When you travel in our southern mountains, one of the first things that will strike you is that about every fourth or fifth farmer has a tiny tub-mill of his own. Tiny is indeed the word, for there are few of these mills that can grind more than a bushel or two of corn in a day; some have a capacity of only half a bushel in ten hours of stead grinding. Red grains of corn being harder than white ones, it is a humorous saying in the mountains that “a red grain in the gryste (grist) will stop the mill.”

Jarrett’s Fort on Wolf Creek

Just like Byrnside’s Fort, Jarrett’s Fort was one of the chain of small private forts through the Revolutionary War era Greenbrier Valley, which served mostly a defensive purpose, as a place to house local inhabitants in times of danger, as well as to garrison Virginia militia “Indian Spies,” who were tasked with patrolling the likely travel corridors for Indian war parties.

Restoration Progress on Byrnside’s Fort, a.k.a. Willowbrook

In the past couple of months there’s been a lot of progress on restoration of “our fort,” – Byrnside’s Fort, which is technically inside the larger home of Willowbrook. We temporarily stopped interior work in an attempt to get the outside painted and sealed before winter. Most of our followers will be happy to see …

Read moreRestoration Progress on Byrnside’s Fort, a.k.a. Willowbrook

John Bradshaw: Greenbrier Indian Spy and Vet of the Battle of Yorktown

In Frontier Defense: Colonizing Contested Areas in West Virginia, archaeologists Kim and Stephen McBride, who specialize in the frontier forts of Kentucky and the Virginias, explained that: The use of “Indian spies” or scouts was another crucial element of the frontier defensive strategy. During the French and Indian War, spies functioned in an offensive capacity, …

Read moreJohn Bradshaw: Greenbrier Indian Spy and Vet of the Battle of Yorktown

The site of Fort Clendenin and the origin story of Charleston, WV

This is the actual site of Fort Clendenin – also called “Fort Lee” – on the North bank of the Kanawha River in present day Charleston, West Virginia. The spot is located exactly at the corner of Brooks Street and Kanawha Boulevard, in downtown Charleston, West Virginia, and is now the site of a somewhat …

Read moreThe site of Fort Clendenin and the origin story of Charleston, WV

The actual site of Fort Washington – now downtown Cincinnati – circa 1789

If you’ve read the Allen Eckert books, or studied the expansion of the American frontier in the late 1700’s and early 1800’s, then you’ve read about Fort Washington. It was located in an important spot.
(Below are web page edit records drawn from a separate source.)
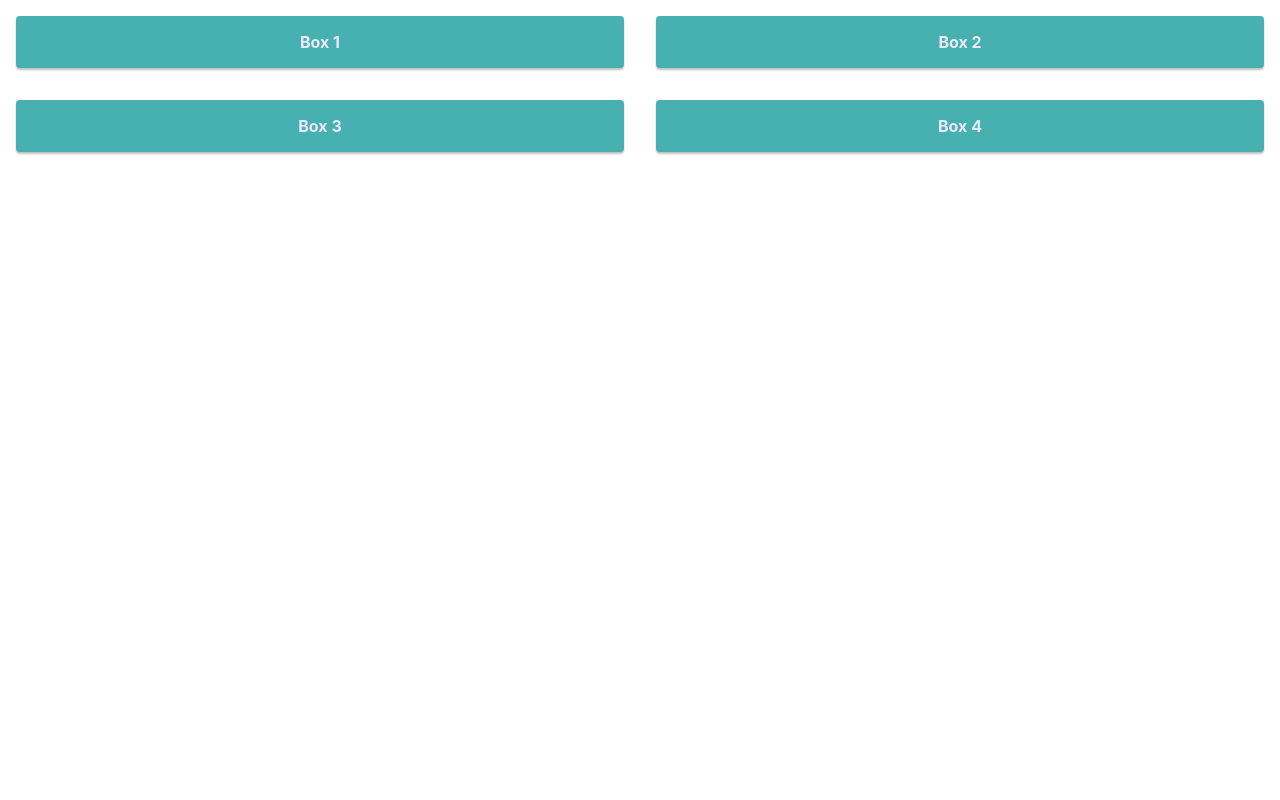
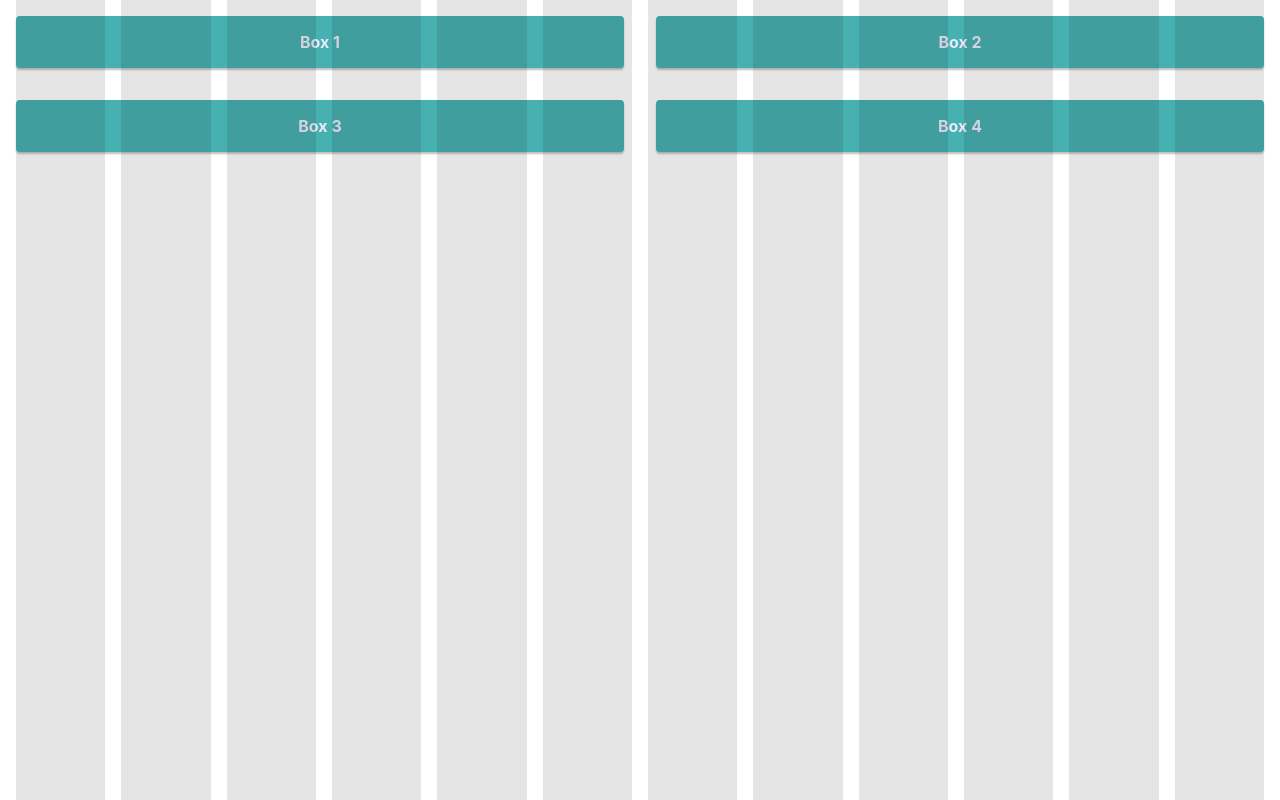
Before and after one commit to KenwayTheGreat/react-typescript-storybook-scss, a React (Create React App) app: page / in a window 1280 px wide. Built offline with nearby package versions, Linux system fonts and the light colour scheme.

Commit message:
added Grid Ruler component.

```diff
--- a/src/App.tsx
+++ b/src/App.tsx
@@ -1,10 +1,12 @@
 import Box from './Components/Box/Box';
 import Grid from './Components/Grid/Grid';
+import GridRuler from './Components/GridRuler/GridRuler';
 
 
 function App() {
   return (
-    <div className="App" style={{margin: '16px'}}>
+    <div className="App" style={{ margin: '16px', position: 'relative' }}>
+      <GridRuler spacing={'sm'} />
       <Grid container spacing="md" >
         <Grid item cols={6}>
           <Box>Box 1 </Box>
--- /dev/null
+++ b/src/Components/GridRuler/GridRuler.module.scss
@@ -0,0 +1,21 @@
+$spacing : ('sm':8px, 'md':16px, 'lg':24px);
+
+.GridRuler {
+  display: grid;
+  grid-template-columns: repeat(12, 1fr);
+  position: absolute;
+
+  width: 100%;
+  height: 100vh;
+
+  &_item {
+    background-color: rgba($color: #000, $alpha: 0.1);
+  }
+
+  @each $name,
+  $value in $spacing {
+    &_spacing_#{$name} {
+      gap: $value * 2;
+    }
+  }
+}
--- /dev/null
+++ b/src/Components/GridRuler/GridRuler.tsx
@@ -0,0 +1,21 @@
+import { FunctionComponent } from 'react';
+import styles from './GridRuler.module.scss';
+import classNames from 'classnames';
+
+type Spacing = 'sm' | 'md' | 'lg';
+
+const GridRuler: FunctionComponent<{ spacing?: Spacing }> = ({ spacing }) => {
+  const cn = classNames(styles.GridRuler, {
+    [styles[`GridRuler_spacing_${spacing}`]]: spacing
+  });
+
+  return <div className={cn}>
+    {
+      [1, 2, 3, 4, 5, 6, 7, 8, 9, 10, 11, 12].map((number) => (
+        <div key={number} className={styles.GridRuler_item} />
+      ))
+    }
+  </div>
+}
+
+export default GridRuler
```
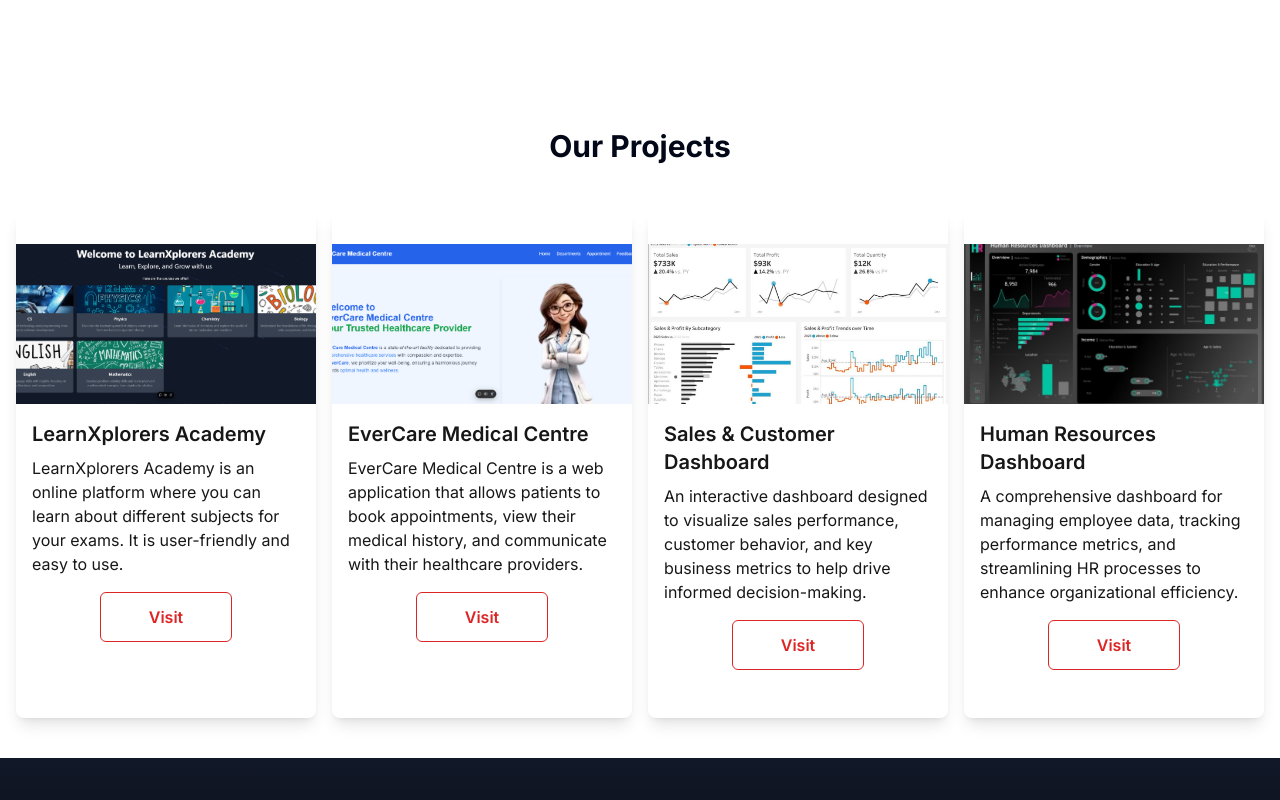
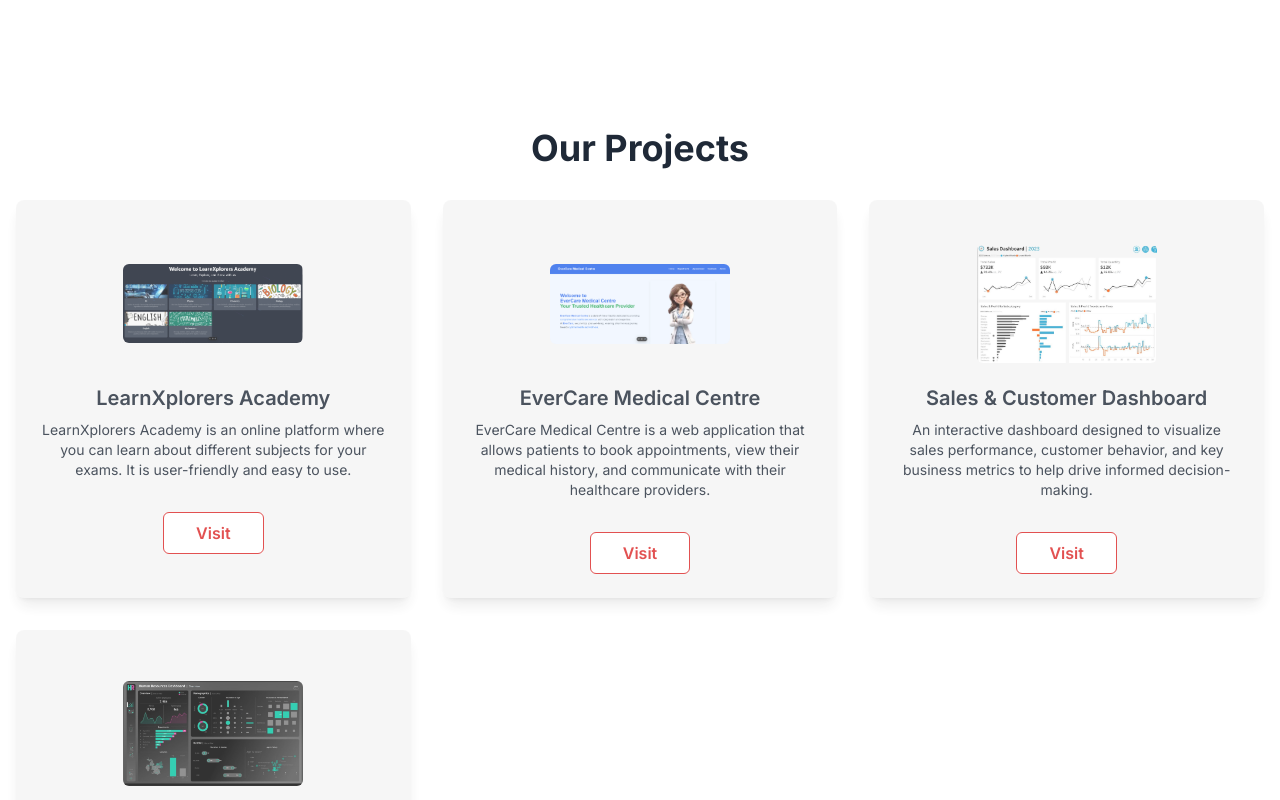
Before and after one commit to ahmeddkhann/Infinities-Solutions, a Next.js app: page / in a window 1280 px wide. Shown: the part 2240-3040 px from the top of the page. Built offline with nearby package versions, Linux system fonts and the light colour scheme.

Commit message:
change in project section

```diff
--- a/src/app/project.js
+++ b/src/app/project.js
@@ -6,28 +6,37 @@ import Link from 'next/link';
 const Project = () => {
   return (
     <div id='projects' className="py-10 px-4 mt-16">
-      <h1 className="text-3xl font-bold text-center mb-8">Our Projects</h1>
-      <div className="grid grid-cols-1 sm:grid-cols-1 md:grid-cols-3 lg:grid-cols-4 gap-4">
+      <h1 className="text-4xl font-bold text-center mb-8 text-gray-800">Our Projects</h1>
+      <div className="grid grid-cols-1 sm:grid-cols-1 md:grid-cols-2 lg:grid-cols-3 gap-8">
         {projects.map((project) => (
-          <div key={project.id} className="block py-8 text-neutral-900 bg-white sm:mt-4 shadow-lg rounded-lg
-            transform transition hover:bg-red-500 hover:text-neutral-100  duration-500">
+          <div
+            key={project.id}
+            className="bg-neutral-100 text-gray-800 hover:bg-red-500 hover:text-white lg:opacity-80 lg:hover:opacity-100
+            hover:scale-105 rounded-lg transition duration-300 shadow-lg p-6 flex flex-col items-center"
+          >
+            {/* Image at the top and centered */}
+            <div className="w-full h-40 flex justify-center items-center">
               <Image
                 src={project.image}
-              width={200}
-              height={150}
+                width={180}
+                height={120}
                 alt={project.title}
-              className="w-full h-40 object-cover"
+                className="object-cover rounded-md"
               />
-            <div className="p-4">
-              <h2 className="text-xl font-semibold ">{project.title}</h2>
-              <p className="mt-2">{project.description}</p>
-              {/* Centering the button and giving it padding */}
+            </div>
+
+            <h2 className="text-xl font-semibold text-center mb-2">{project.title}</h2>
+            <p className="text-center text-sm mb-4">{project.description}</p>
+
+            {/* View More Button */}
             <div className="flex justify-center mt-4">
-                <Link href={project.link} className="px-12 py-3 bg-white text-red-600 border border-red-600 rounded-md font-semibold
-                hover:bg-red-600 hover:text-white transition duration-300">
+              <Link
+                href={project.link}
+                className="px-8 py-2 bg-white text-red-600 border border-red-600 rounded-md font-semibold
+                hover:bg-red-600 hover:text-white transition duration-300"
+              >
                 Visit
               </Link>
-              </div>
             </div>
           </div>
         ))}
```
Lines whose indentation alone changed are shown as unchanged.
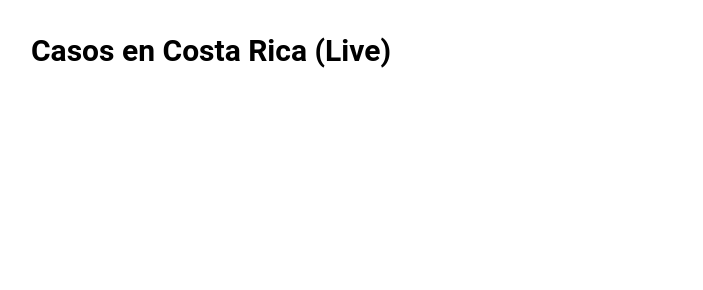
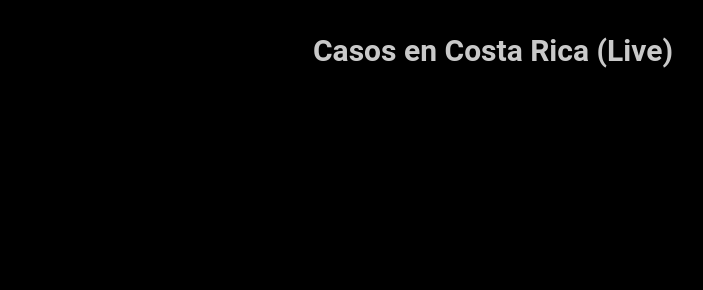
Before and after one commit to lchonkan/covid-chart-sb, a website: page 05_05 Async and fetch/covid-cr.html in a window 1280 px wide. Shown: the whole page, without its empty margins (147-850 px from the left). Drawn offline with nearby package versions, Linux system fonts and the light colour scheme; no server answers.

Commit message:
Changes background color to black

```diff
--- a/05_05 Async and fetch/styles.css
+++ b/05_05 Async and fetch/styles.css
@@ -1,8 +1,8 @@
 body {
     padding: 25px 25px 25px 25px;
     font-family: 'Montserrat', sans-serif;
-    max-width: 650px;
     text-align: center;
+    background-color: black;
 
 }
 
@@ -17,8 +17,9 @@
     margin-top: 18px;
 }
 
-h1,h2 {
+h1,h2,h4 {
     font-family: 'Roboto', sans-serif;
+    display: inline-block;
 }
 
 h1{
@@ -26,11 +27,16 @@
     text-shadow: darkgray;
     margin: 0;
     padding-bottom: 40px;
+    color: rgb(201, 201, 201);
 }
 h2 {
     font-size: 25px;
     padding: 0;
     margin: 0;
+}
+
+h4{
+    color: red;
 }
 
 p {
```
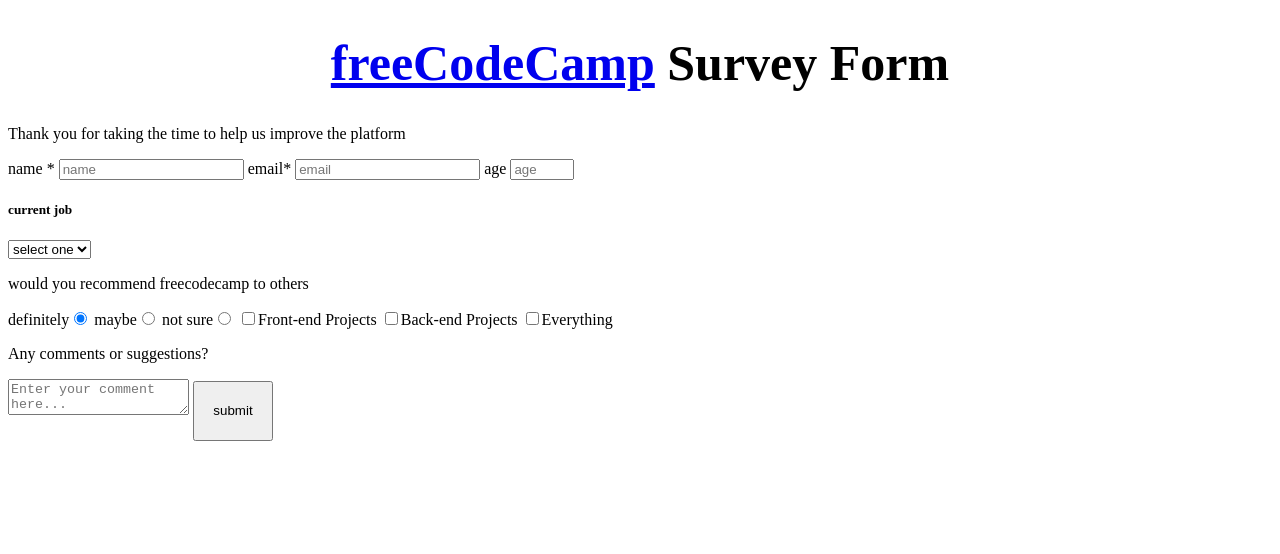
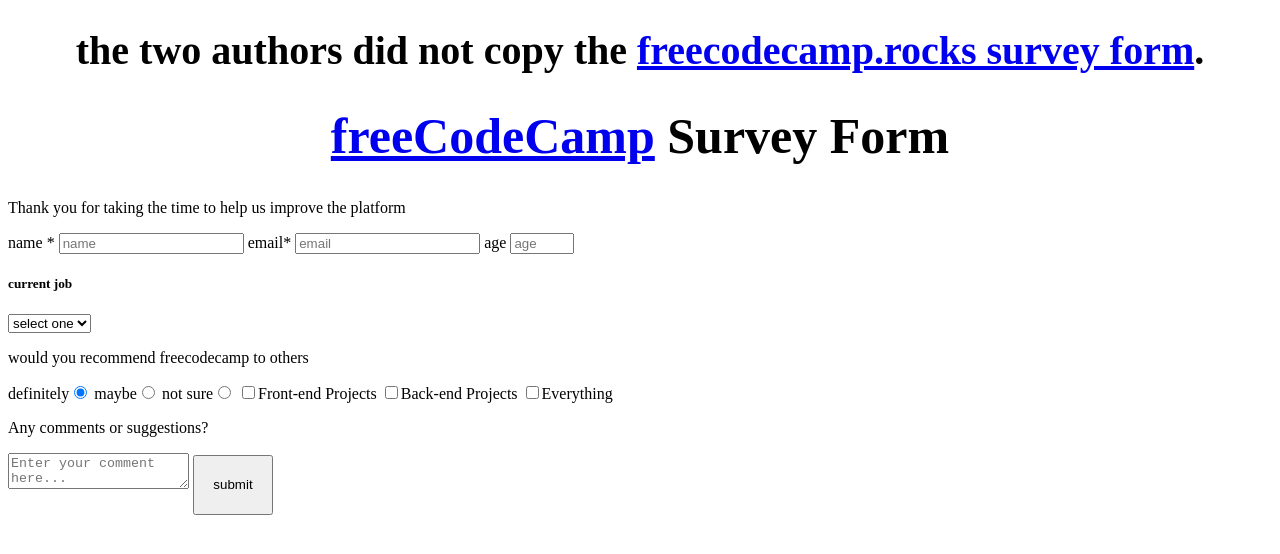
Before and after one commit to patrickrmurphy/survey-form, a plain HTML site: page index.html in a window 1280 px wide. Drawn offline with Linux system fonts and the light colour scheme.

Commit message:
real finished

```diff
--- a/index.html
+++ b/index.html
@@ -5,6 +5,7 @@
     <meta name="viewport" content="width=device-width, initial-scale=1.0" />
     <title>Responsive Web Design: Survey Form</title>
     <link rel="stylesheet" href="styles.css" />
+    <h1 id="freecodecamp.rocks-survey-form">the two authors did not copy the <a href="https://survey-form.freecodecamp.rocks">freecodecamp.rocks survey form</a>.</h1>
 </head>
 <body>
     <h1 id="title"><a href="https://freecodecamp.org/learn" class="freecodecamp">freeCodeCamp</a> Survey Form</h1>
--- a/styles.css
+++ b/styles.css
@@ -11,3 +11,7 @@
   width: 80px;
   height: 60px;
 }
+h1[id="freecodecamp.rocks-survey-form"] {
+  text-align: center;
+  font-size: 40px;
+}
```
And because of that, it’s completely gone, with a large city built over it: Cincinnati, Ohio. The large well-constructed log …

Read moreThe actual site of Fort Washington – now downtown Cincinnati – circa 1789

The bloody history of the Graham Cabin

This impressive log cabin was built 1770-1772 by Col. James Graham. It was the site of a bloody attack in 1777. This special structure is one of the few other surviving frontier blockhouses of the 18th century Virginia frontier, all of which lie within a fairly small radius of the Greenbrier Valley: the Graham Cabin, Byrnside’s Fort, and the Estill Blockhouse (the latter two being in modern day Monroe County on Indian Creek). The Graham cabin is on the Greenbrier River.

Was this “wall gun” used by Dick Pointer during the attack of Donnally’s Fort?

This old “wall gun” has been owned by the Greenbrier County Historical Society’s North House Museum since 1989. It was originally sold to them by Edwin A. Pattison, as having been used by Dick Pointer during the attack on Donnally’s Fort – the second largest Indian/Settler battle which ever occurred within West Virginia’s present-day boundaries. Of course it was Virginia at the time.